Revision comparison data
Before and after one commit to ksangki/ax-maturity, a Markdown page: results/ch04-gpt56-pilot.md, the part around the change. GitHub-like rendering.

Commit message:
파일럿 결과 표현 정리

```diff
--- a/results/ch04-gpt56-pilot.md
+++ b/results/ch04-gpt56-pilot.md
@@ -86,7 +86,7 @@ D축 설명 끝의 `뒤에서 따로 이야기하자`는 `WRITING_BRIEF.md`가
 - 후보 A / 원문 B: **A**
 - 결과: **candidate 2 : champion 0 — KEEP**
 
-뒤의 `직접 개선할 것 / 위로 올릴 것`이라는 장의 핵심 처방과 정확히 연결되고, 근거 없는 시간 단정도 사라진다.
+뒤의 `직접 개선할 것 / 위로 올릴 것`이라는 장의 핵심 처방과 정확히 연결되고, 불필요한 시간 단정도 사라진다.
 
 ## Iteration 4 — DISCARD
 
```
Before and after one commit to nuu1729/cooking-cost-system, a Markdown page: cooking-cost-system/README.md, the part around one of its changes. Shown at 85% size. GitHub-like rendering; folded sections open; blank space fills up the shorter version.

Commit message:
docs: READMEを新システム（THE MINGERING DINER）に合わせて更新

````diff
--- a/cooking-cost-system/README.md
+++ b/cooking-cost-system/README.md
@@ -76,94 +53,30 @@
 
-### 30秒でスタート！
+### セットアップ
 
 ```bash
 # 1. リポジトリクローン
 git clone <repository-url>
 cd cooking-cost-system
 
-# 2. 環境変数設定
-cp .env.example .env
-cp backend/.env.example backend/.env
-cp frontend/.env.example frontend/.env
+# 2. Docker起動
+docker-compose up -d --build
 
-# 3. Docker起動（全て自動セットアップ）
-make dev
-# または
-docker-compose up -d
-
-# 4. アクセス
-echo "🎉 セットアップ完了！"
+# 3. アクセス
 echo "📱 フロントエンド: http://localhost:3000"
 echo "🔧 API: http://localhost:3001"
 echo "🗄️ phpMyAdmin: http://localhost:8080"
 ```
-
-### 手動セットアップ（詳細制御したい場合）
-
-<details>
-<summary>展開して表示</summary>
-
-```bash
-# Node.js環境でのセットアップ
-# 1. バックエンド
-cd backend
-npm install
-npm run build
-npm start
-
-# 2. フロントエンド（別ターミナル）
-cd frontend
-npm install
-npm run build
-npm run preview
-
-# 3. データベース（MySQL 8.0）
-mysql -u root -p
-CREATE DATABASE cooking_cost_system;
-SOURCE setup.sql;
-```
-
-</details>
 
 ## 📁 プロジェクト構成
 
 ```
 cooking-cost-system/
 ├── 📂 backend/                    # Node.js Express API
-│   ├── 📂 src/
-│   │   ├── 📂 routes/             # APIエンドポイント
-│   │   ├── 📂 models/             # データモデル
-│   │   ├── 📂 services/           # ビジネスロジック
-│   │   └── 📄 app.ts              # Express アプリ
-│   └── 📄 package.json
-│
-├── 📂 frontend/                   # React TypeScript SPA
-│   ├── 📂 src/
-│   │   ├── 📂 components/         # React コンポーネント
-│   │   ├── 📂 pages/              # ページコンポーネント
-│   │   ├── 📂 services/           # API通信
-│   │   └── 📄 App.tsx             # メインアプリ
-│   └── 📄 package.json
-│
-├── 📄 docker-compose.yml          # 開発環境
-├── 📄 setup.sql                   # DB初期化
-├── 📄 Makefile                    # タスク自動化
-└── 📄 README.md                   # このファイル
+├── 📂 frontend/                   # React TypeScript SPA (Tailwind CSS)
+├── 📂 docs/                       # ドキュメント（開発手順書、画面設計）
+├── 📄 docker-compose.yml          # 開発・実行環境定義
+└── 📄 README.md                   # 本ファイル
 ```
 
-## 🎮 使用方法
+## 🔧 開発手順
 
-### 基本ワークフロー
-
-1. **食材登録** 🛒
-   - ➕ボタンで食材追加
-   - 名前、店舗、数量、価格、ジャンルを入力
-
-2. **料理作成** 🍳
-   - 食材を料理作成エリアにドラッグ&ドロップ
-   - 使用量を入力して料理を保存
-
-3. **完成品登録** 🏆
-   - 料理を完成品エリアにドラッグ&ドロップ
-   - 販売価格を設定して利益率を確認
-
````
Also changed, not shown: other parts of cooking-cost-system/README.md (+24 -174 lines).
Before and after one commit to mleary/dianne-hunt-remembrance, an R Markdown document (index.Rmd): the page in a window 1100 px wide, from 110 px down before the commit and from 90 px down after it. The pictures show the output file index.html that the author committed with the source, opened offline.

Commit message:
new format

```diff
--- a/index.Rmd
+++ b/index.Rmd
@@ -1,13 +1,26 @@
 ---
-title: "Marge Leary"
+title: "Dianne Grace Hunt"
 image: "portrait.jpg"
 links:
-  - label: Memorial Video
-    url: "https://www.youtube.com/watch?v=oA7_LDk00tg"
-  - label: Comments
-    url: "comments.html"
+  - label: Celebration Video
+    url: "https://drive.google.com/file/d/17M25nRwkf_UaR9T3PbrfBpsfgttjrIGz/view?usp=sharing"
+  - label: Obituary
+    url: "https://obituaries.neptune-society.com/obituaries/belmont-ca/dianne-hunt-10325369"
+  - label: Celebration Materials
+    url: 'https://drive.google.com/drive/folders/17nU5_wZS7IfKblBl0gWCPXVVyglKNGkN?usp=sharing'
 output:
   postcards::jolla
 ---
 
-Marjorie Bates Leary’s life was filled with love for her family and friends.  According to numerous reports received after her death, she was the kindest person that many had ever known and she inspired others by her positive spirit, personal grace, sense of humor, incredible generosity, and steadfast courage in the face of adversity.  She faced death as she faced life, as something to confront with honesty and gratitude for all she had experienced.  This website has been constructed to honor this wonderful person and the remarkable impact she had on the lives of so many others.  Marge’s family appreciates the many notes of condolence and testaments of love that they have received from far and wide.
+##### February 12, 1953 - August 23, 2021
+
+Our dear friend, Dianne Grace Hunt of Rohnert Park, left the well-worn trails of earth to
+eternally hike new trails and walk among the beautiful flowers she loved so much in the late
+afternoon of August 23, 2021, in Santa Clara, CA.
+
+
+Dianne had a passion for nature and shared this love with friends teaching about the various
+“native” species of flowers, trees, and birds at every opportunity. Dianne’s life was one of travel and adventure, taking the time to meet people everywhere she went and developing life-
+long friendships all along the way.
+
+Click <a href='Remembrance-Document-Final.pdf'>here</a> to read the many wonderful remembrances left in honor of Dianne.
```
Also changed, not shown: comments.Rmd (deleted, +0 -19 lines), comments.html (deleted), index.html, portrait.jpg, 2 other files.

Assignment: The response has to give back every record verbatim.

Response:
Before and after one commit to ksangki/ax-maturity, a Markdown page: results/ch04-gpt56-pilot.md, the part around the change. GitHub-like rendering.

Commit message:
파일럿 결과 표현 정리

```diff
--- a/results/ch04-gpt56-pilot.md
+++ b/results/ch04-gpt56-pilot.md
@@ -86,7 +86,7 @@ D축 설명 끝의 `뒤에서 따로 이야기하자`는 `WRITING_BRIEF.md`가
 - 후보 A / 원문 B: **A**
 - 결과: **candidate 2 : champion 0 — KEEP**
 
-뒤의 `직접 개선할 것 / 위로 올릴 것`이라는 장의 핵심 처방과 정확히 연결되고, 근거 없는 시간 단정도 사라진다.
+뒤의 `직접 개선할 것 / 위로 올릴 것`이라는 장의 핵심 처방과 정확히 연결되고, 불필요한 시간 단정도 사라진다.
 
 ## Iteration 4 — DISCARD
 
```
Before and after one commit to nuu1729/cooking-cost-system, a Markdown page: cooking-cost-system/README.md, the part around one of its changes. Shown at 85% size. GitHub-like rendering; folded sections open; blank space fills up the shorter version.

Commit message:
docs: READMEを新システム（THE MINGERING DINER）に合わせて更新

````diff
--- a/cooking-cost-system/README.md
+++ b/cooking-cost-system/README.md
@@ -76,94 +53,30 @@
 
-### 30秒でスタート！
+### セットアップ
 
 ```bash
 # 1. リポジトリクローン
 git clone <repository-url>
 cd cooking-cost-system
 
-# 2. 環境変数設定
-cp .env.example .env
-cp backend/.env.example backend/.env
-cp frontend/.env.example frontend/.env
+# 2. Docker起動
+docker-compose up -d --build
 
-# 3. Docker起動（全て自動セットアップ）
-make dev
-# または
-docker-compose up -d
-
-# 4. アクセス
-echo "🎉 セットアップ完了！"
+# 3. アクセス
 echo "📱 フロントエンド: http://localhost:3000"
 echo "🔧 API: http://localhost:3001"
 echo "🗄️ phpMyAdmin: http://localhost:8080"
 ```
-
-### 手動セットアップ（詳細制御したい場合）
-
-<details>
-<summary>展開して表示</summary>
-
-```bash
-# Node.js環境でのセットアップ
-# 1. バックエンド
-cd backend
-npm install
-npm run build
-npm start
-
-# 2. フロントエンド（別ターミナル）
-cd frontend
-npm install
-npm run build
-npm run preview
-
-# 3. データベース（MySQL 8.0）
-mysql -u root -p
-CREATE DATABASE cooking_cost_system;
-SOURCE setup.sql;
-```
-
-</details>
 
 ## 📁 プロジェクト構成
 
 ```
 cooking-cost-system/
 ├── 📂 backend/                    # Node.js Express API
-│   ├── 📂 src/
-│   │   ├── 📂 routes/             # APIエンドポイント
-│   │   ├── 📂 models/             # データモデル
-│   │   ├── 📂 services/           # ビジネスロジック
-│   │   └── 📄 app.ts              # Express アプリ
-│   └── 📄 package.json
-│
-├── 📂 frontend/                   # React TypeScript SPA
-│   ├── 📂 src/
-│   │   ├── 📂 components/         # React コンポーネント
-│   │   ├── 📂 pages/              # ページコンポーネント
-│   │   ├── 📂 services/           # API通信
-│   │   └── 📄 App.tsx             # メインアプリ
-│   └── 📄 package.json
-│
-├── 📄 docker-compose.yml          # 開発環境
-├── 📄 setup.sql                   # DB初期化
-├── 📄 Makefile                    # タスク自動化
-└── 📄 README.md                   # このファイル
+├── 📂 frontend/                   # React TypeScript SPA (Tailwind CSS)
+├── 📂 docs/                       # ドキュメント（開発手順書、画面設計）
+├── 📄 docker-compose.yml          # 開発・実行環境定義
+└── 📄 README.md                   # 本ファイル
 ```
 
-## 🎮 使用方法
+## 🔧 開発手順
 
-### 基本ワークフロー
-
-1. **食材登録** 🛒
-   - ➕ボタンで食材追加
-   - 名前、店舗、数量、価格、ジャンルを入力
-
-2. **料理作成** 🍳
-   - 食材を料理作成エリアにドラッグ&ドロップ
-   - 使用量を入力して料理を保存
-
-3. **完成品登録** 🏆
-   - 料理を完成品エリアにドラッグ&ドロップ
-   - 販売価格を設定して利益率を確認
-
````
Also changed, not shown: other parts of cooking-cost-system/README.md (+24 -174 lines).
Before and after one commit to mleary/dianne-hunt-remembrance, an R Markdown document (index.Rmd): the page in a window 1100 px wide, from 110 px down before the commit and from 90 px down after it. The pictures show the output file index.html that the author committed with the source, opened offline.

Commit message:
new format

```diff
--- a/index.Rmd
+++ b/index.Rmd
@@ -1,13 +1,26 @@
 ---
-title: "Marge Leary"
+title: "Dianne Grace Hunt"
 image: "portrait.jpg"
 links:
-  - label: Memorial Video
-    url: "https://www.youtube.com/watch?v=oA7_LDk00tg"
-  - label: Comments
-    url: "comments.html"
+  - label: Celebration Video
+    url: "https://drive.google.com/file/d/17M25nRwkf_UaR9T3PbrfBpsfgttjrIGz/view?usp=sharing"
+  - label: Obituary
+    url: "https://obituaries.neptune-society.com/obituaries/belmont-ca/dianne-hunt-10325369"
+  - label: Celebration Materials
+    url: 'https://drive.google.com/drive/folders/17nU5_wZS7IfKblBl0gWCPXVVyglKNGkN?usp=sharing'
 output:
   postcards::jolla
 ---
 
-Marjorie Bates Leary’s life was filled with love for her family and friends.  According to numerous reports received after her death, she was the kindest person that many had ever known and she inspired others by her positive spirit, personal grace, sense of humor, incredible generosity, and steadfast courage in the face of adversity.  She faced death as she faced life, as something to confront with honesty and gratitude for all she had experienced.  This website has been constructed to honor this wonderful person and the remarkable impact she had on the lives of so many others.  Marge’s family appreciates the many notes of condolence and testaments of love that they have received from far and wide.
+##### February 12, 1953 - August 23, 2021
+
+Our dear friend, Dianne Grace Hunt of Rohnert Park, left the well-worn trails of earth to
+eternally hike new trails and walk among the beautiful flowers she loved so much in the late
+afternoon of August 23, 2021, in Santa Clara, CA.
+
+
+Dianne had a passion for nature and shared this love with friends teaching about the various
+“native” species of flowers, trees, and birds at every opportunity. Dianne’s life was one of travel and adventure, taking the time to meet people everywhere she went and developing life-
+long friendships all along the way.
+
+Click <a href='Remembrance-Document-Final.pdf'>here</a> to read the many wonderful remembrances left in honor of Dianne.
```
Also changed, not shown: comments.Rmd (deleted, +0 -19 lines), comments.html (deleted), index.html, portrait.jpg, 2 other files.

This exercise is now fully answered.